Employee productivity took its biggest slide in a year, not because workers are slacking off but because businesses are boosting their head counts to keep up with demand.
That’s a good sign for the job market. It shows that bosses, who whittled their ranks during the lean years, are no longer able to squeeze as much output as they once were from their skimpy workforce.
Despite frail GDP growth last quarter, demand for goods and services was strong (though it may be starting to slacken, depending on whom you ask). To maintain momentum, companies had to increase hiring.
As a result, non-farm productivity slid at a 0.5% annual rate in the first quarter after gaining 1.2% in the fourth quarter and 8.3% at its peak during the recession, according to the Labor Department.
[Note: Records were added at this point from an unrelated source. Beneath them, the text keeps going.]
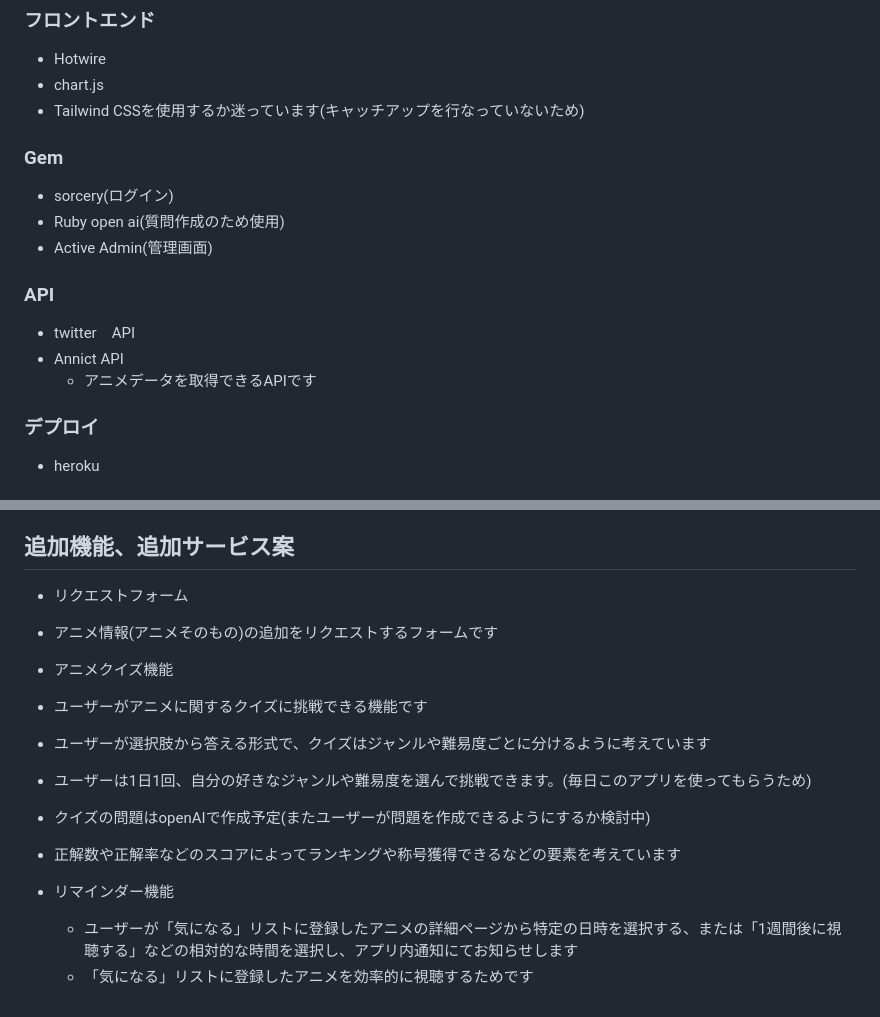
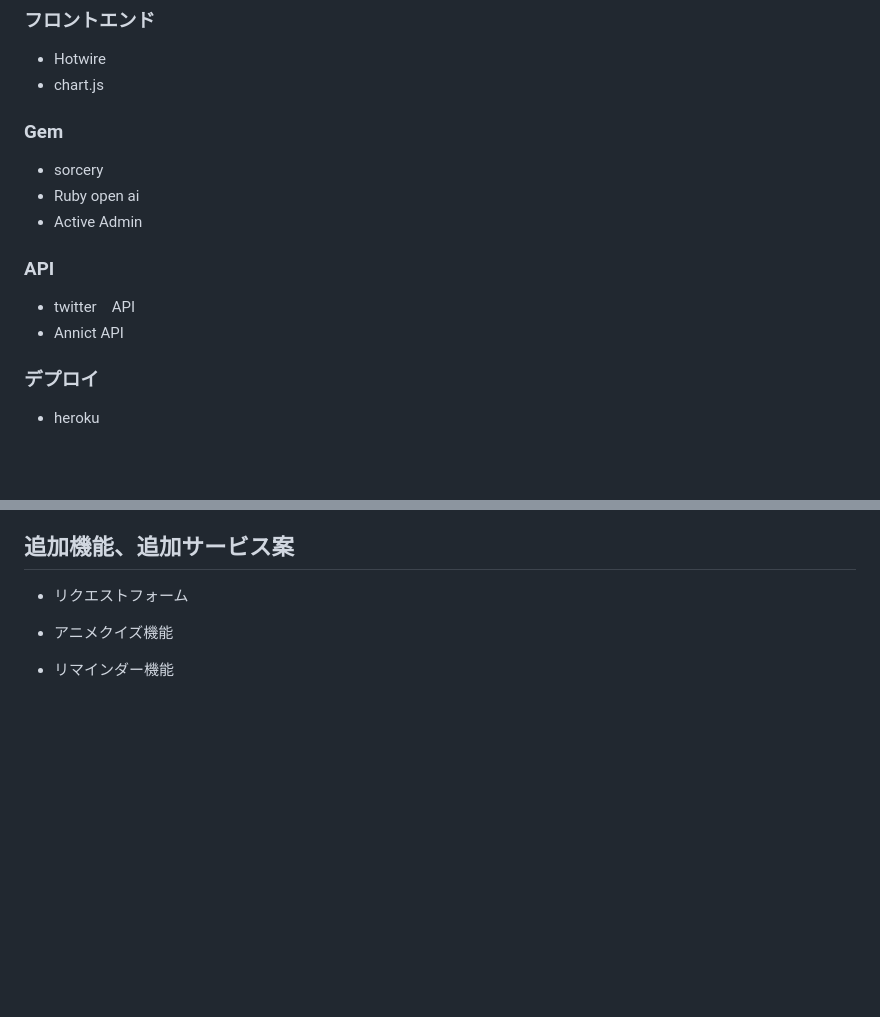
Before and after one commit to Mao-75/Anitrient, a Markdown page: README.md, 2 parts joined by grey strips. Drawn GitHub-style; blank space fills up the shorter version.

Commit message:
update: README修正

```diff
--- a/README.md
+++ b/README.md
@@ -90,19 +90,17 @@
 
 - Hotwire
 - chart.js
-- Tailwind CSSを使用するか迷っています(キャッチアップを行なっていないため)
 
 ### Gem
 
-  - sorcery(ログイン)
-  - Ruby open ai(質問作成のため使用)
-  - Active Admin(管理画面)
+  - sorcery
+  - Ruby open ai
+  - Active Admin
 
 ### API
 
 - twitter　API
 - Annict API
-  - アニメデータを取得できるAPIです
 
 ### デプロイ
 
@@ -120,15 +118,7 @@
 ## 追加機能、追加サービス案
 
 - リクエストフォーム
- - アニメ情報(アニメそのもの)の追加をリクエストするフォームです
 
 - アニメクイズ機能
- - ユーザーがアニメに関するクイズに挑戦できる機能です
- - ユーザーが選択肢から答える形式で、クイズはジャンルや難易度ごとに分けるように考えています
- - ユーザーは1日1回、自分の好きなジャンルや難易度を選んで挑戦できます。(毎日このアプリを使ってもらうため)
- - クイズの問題はopenAIで作成予定(またユーザーが問題を作成できるようにするか検討中)
- - 正解数や正解率などのスコアによってランキングや称号獲得できるなどの要素を考えています
 
 - リマインダー機能
-  - ユーザーが「気になる」リストに登録したアニメの詳細ページから特定の日時を選択する、または「1週間後に視聴する」などの相対的な時間を選択し、アプリ内通知にてお知らせします
-  - 「気になる」リストに登録したアニメを効率的に視聴するためです
```
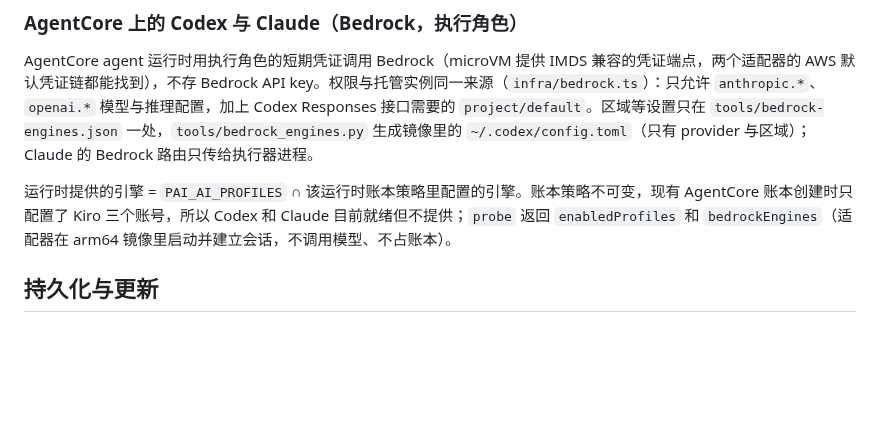
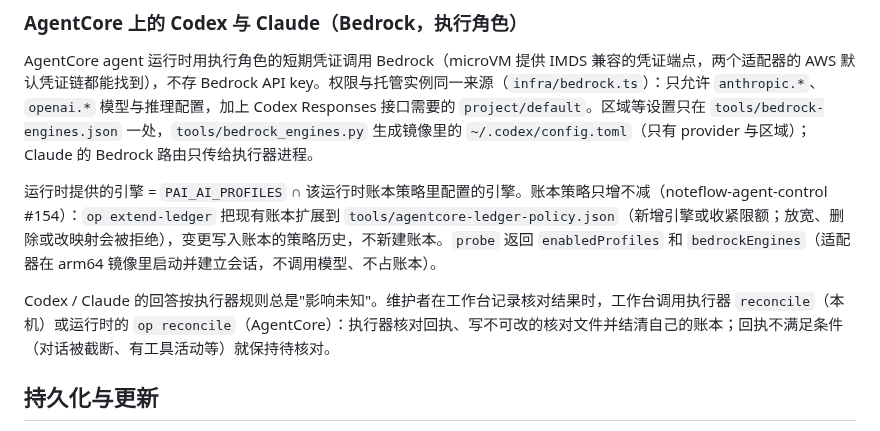
Before and after one commit to noteflowai/pai-design-workbench, a Markdown page: docs/DEPLOYMENT.md, the part around the change. Rendered like a GitHub page; blank space fills up the shorter version.

Commit message:
docs: AgentCore ledger extended in place; Codex and Claude live on AgentCore via the execution role, settled

```diff
--- a/docs/DEPLOYMENT.md
+++ b/docs/DEPLOYMENT.md
@@ -94,7 +94,9 @@ Codex 引擎同样走 Bedrock：服务用户的 `~/.codex/config.toml` 只写 `m
 
 AgentCore agent 运行时用执行角色的短期凭证调用 Bedrock（microVM 提供 IMDS 兼容的凭证端点，两个适配器的 AWS 默认凭证链都能找到），不存 Bedrock API key。权限与托管实例同一来源（`infra/bedrock.ts`）：只允许 `anthropic.*`、`openai.*` 模型与推理配置，加上 Codex Responses 接口需要的 `project/default`。区域等设置只在 `tools/bedrock-engines.json` 一处，`tools/bedrock_engines.py` 生成镜像里的 `~/.codex/config.toml`（只有 provider 与区域）；Claude 的 Bedrock 路由只传给执行器进程。
 
-运行时提供的引擎 = `PAI_AI_PROFILES` ∩ 该运行时账本策略里配置的引擎。账本策略不可变，现有 AgentCore 账本创建时只配置了 Kiro 三个账号，所以 Codex 和 Claude 目前就绪但不提供；`probe` 返回 `enabledProfiles` 和 `bedrockEngines`（适配器在 arm64 镜像里启动并建立会话，不调用模型、不占账本）。
+运行时提供的引擎 = `PAI_AI_PROFILES` ∩ 该运行时账本策略里配置的引擎。账本策略只增不减（noteflow-agent-control #154）：`op extend-ledger` 把现有账本扩展到 `tools/agentcore-ledger-policy.json`（新增引擎或收紧限额；放宽、删除或改映射会被拒绝），变更写入账本的策略历史，不新建账本。`probe` 返回 `enabledProfiles` 和 `bedrockEngines`（适配器在 arm64 镜像里启动并建立会话，不调用模型、不占账本）。
+
+Codex / Claude 的回答按执行器规则总是"影响未知"。维护者在工作台记录核对结果时，工作台调用执行器 `reconcile`（本机）或运行时的 `op reconcile`（AgentCore）：执行器核对回执、写不可改的核对文件并结清自己的账本；回执不满足条件（对话被截断、有工具活动等）就保持待核对。
 
 ## 持久化与更新
 
```
Also changed, not shown: docs/VERIFICATION.md (+1 -1 lines).
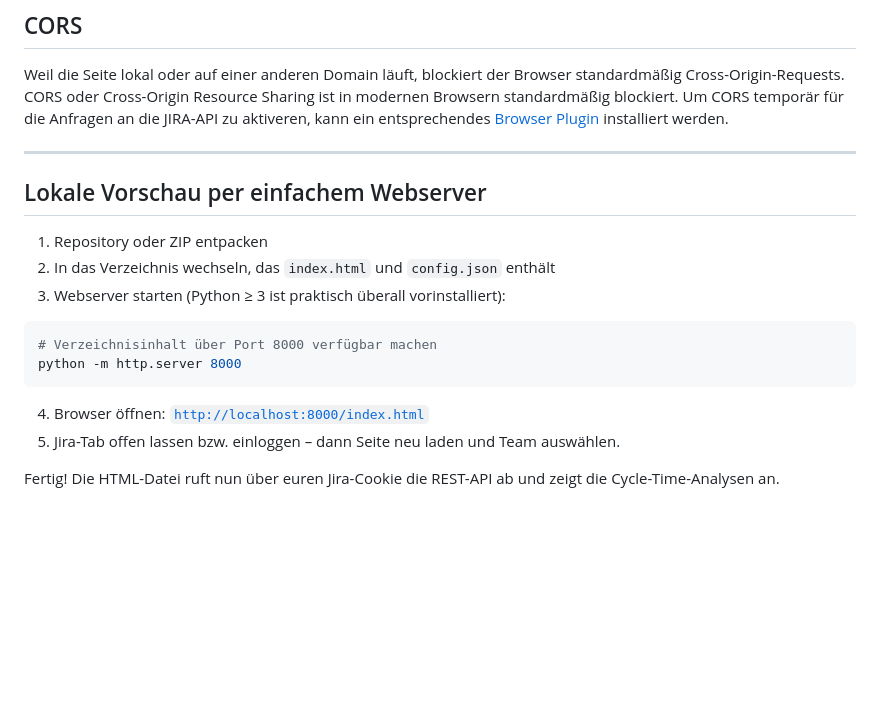
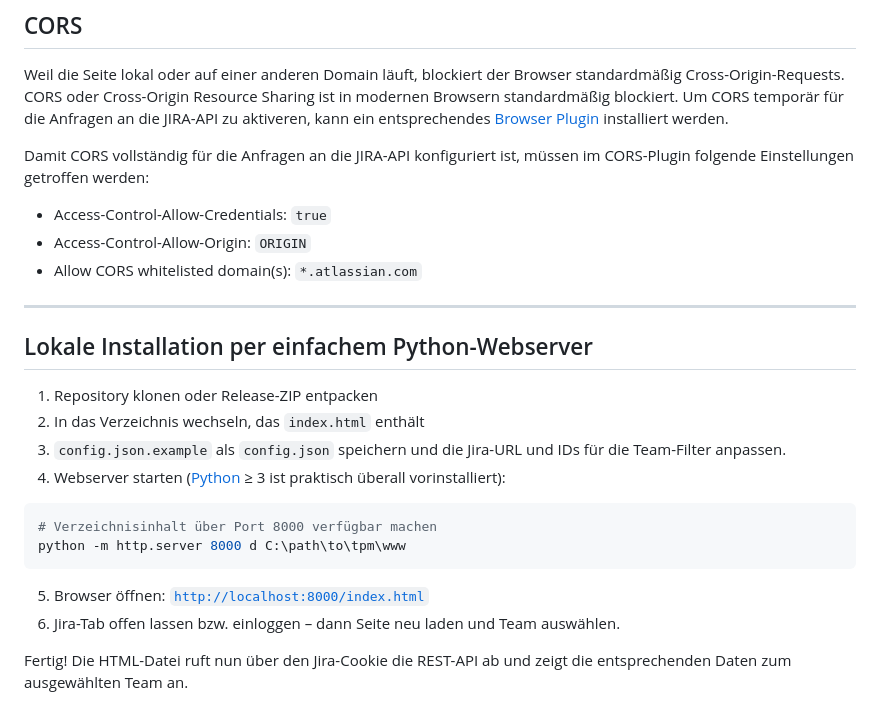
Before and after one commit to flowtime-lab/tpm, a Markdown page: readme.md, the part around the change. GitHub-like rendering; blank space fills up the shorter version.

Commit message:
Adapts the readme file for correct installation instructions

````diff
--- a/readme.md
+++ b/readme.md
@@ -55,20 +55,27 @@ Eine schlanke, rein client-seitige Web-App zur **Analyse des Teamerfolgs**:
 
 Weil die Seite lokal oder auf einer anderen Domain läuft, blockiert der Browser standard­mäßig Cross-Origin-Requests. CORS oder Cross-Origin Resource Sharing ist in modernen Browsern standardmäßig blockiert. Um CORS temporär für die Anfragen an die JIRA-API zu aktiveren, kann ein entsprechendes [Browser Plugin](https://chromewebstore.google.com/detail/allow-cors-access-control/lhobafahddgcelffkeicbaginigeejlf?hl=de) installiert werden.
 
+Damit CORS vollständig für die Anfragen an die JIRA-API konfiguriert ist, müssen im CORS-Plugin folgende Einstellungen getroffen werden:
+
+* Access-Control-Allow-Credentials: `true`
+* Access-Control-Allow-Origin: `ORIGIN`
+* Allow CORS whitelisted domain(s): `*.atlassian.com`
+
 ---
 
-## Lokale Vorschau per einfachem Webserver
+## Lokale Installation per einfachem Python-Webserver
 
-1. Repository oder ZIP entpacken
-2. In das Verzeichnis wechseln, das `index.html` und `config.json` enthält
-3. Webserver starten (Python ≥ 3 ist praktisch überall vorinstalliert):
+1. Repository klonen oder Release-ZIP entpacken
+2. In das Verzeichnis wechseln, das `index.html` enthält
+3. `config.json.example` als `config.json` speichern und die Jira-URL und IDs für die Team-Filter anpassen.
+4. Webserver starten ([Python](https://winpython.github.io) ≥ 3 ist praktisch überall vorinstalliert):
 
 ```bash
 # Verzeichnisinhalt über Port 8000 verfügbar machen
-python -m http.server 8000
+python -m http.server 8000 d C:\path\to\tpm\www
 ```
 
-4. Browser öffnen: [`http://localhost:8000/index.html`](http://localhost:8000/index.html)
-5. Jira-Tab offen lassen bzw. einloggen – dann Seite neu laden und Team auswählen.
+5. Browser öffnen: [`http://localhost:8000/index.html`](http://localhost:8000/index.html)
+6. Jira-Tab offen lassen bzw. einloggen – dann Seite neu laden und Team auswählen.
 
-Fertig! Die HTML-Datei ruft nun über euren Jira-Cookie die REST-API ab und zeigt die Cycle-Time-Analysen an.
+Fertig! Die HTML-Datei ruft nun über den Jira-Cookie die REST-API ab und zeigt die entsprechenden Daten zum ausgewählten Team an.
````
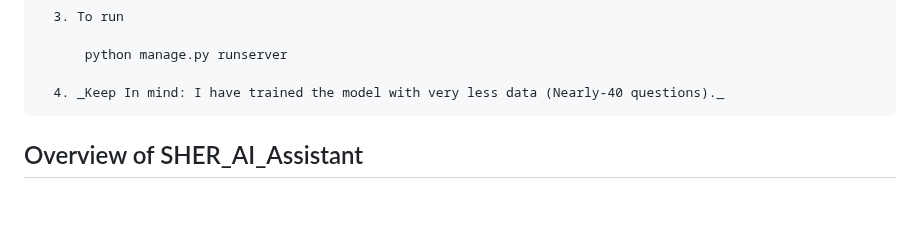
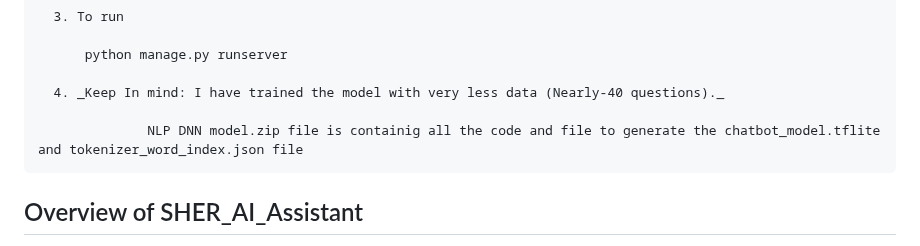
Before and after one commit to rkverma2022/IBM-SmartIntern-2023-AI-Public-Welfare-Chatbot-Django, a Markdown page: README.md, the part around the change. Rendered like a GitHub page; blank space fills up the shorter version.

```diff
--- a/README.md
+++ b/README.md
@@ -20,6 +20,8 @@ _**Instruction to clone and run the repository**_
           python manage.py runserver
 
       4. _Keep In mind: I have trained the model with very less data (Nearly-40 questions)._
+
+                  NLP DNN model.zip file is containig all the code and file to generate the chatbot_model.tflite and tokenizer_word_index.json file
 
 
 
```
That’s the largest quarter-over-quarter drop in a year.
That’s even though the hours that employees worked increased 3.2%. Productivity is measured as the amount of output produced (up 2.7%) for each hour of work.